→ **What the task asks**: In the entries below, find each line with the word "axes" and pull it out.

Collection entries
□ □ □ □ □ □ □

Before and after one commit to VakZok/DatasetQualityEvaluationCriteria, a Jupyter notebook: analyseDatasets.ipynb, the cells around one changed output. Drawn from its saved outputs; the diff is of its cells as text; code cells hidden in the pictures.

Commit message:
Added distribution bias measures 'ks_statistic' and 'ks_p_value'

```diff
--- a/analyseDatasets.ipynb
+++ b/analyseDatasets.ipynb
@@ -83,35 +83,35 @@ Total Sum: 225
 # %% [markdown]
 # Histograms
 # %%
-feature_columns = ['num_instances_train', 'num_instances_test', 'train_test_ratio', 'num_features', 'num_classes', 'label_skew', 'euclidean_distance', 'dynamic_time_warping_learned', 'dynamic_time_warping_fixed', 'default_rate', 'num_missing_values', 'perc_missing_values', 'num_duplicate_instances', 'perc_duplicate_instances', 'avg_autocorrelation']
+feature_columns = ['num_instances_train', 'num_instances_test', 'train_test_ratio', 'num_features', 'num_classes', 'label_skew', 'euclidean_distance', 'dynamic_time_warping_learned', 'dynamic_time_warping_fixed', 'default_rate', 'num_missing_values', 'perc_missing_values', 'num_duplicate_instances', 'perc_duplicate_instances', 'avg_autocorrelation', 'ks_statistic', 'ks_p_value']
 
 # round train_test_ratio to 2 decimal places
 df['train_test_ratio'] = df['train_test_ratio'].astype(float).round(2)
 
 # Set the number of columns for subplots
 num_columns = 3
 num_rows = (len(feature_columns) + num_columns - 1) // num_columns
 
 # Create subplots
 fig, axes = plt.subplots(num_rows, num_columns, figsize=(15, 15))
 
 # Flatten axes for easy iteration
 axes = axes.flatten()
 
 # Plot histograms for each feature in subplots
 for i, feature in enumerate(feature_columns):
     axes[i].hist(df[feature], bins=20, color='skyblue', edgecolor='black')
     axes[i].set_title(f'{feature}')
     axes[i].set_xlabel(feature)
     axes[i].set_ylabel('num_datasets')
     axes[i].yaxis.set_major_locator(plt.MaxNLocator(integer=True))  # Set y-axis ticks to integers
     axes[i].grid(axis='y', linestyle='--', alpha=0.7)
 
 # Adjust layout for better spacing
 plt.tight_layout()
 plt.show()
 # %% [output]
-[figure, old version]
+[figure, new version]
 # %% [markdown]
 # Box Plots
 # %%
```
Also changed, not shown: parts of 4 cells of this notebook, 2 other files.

□ □ □ □ □ □ □

→ **Solution below**:
 fig, axes = plt.subplots(num_rows, num_columns, figsize=(15, 15))
 # Flatten axes for easy iteration
 axes = axes.flatten()
     axes[i].hist(df[feature], bins=20, color='skyblue', edgecolor='black')
     axes[i].set_title(f'{feature}')
     axes[i].set_xlabel(feature)
     axes[i].set_ylabel('num_datasets')
     axes[i].yaxis.set_major_locator(plt.MaxNLocator(integer=True))  # Set y-axis ticks to integers
     axes[i].grid(axis='y', linestyle='--', alpha=0.7)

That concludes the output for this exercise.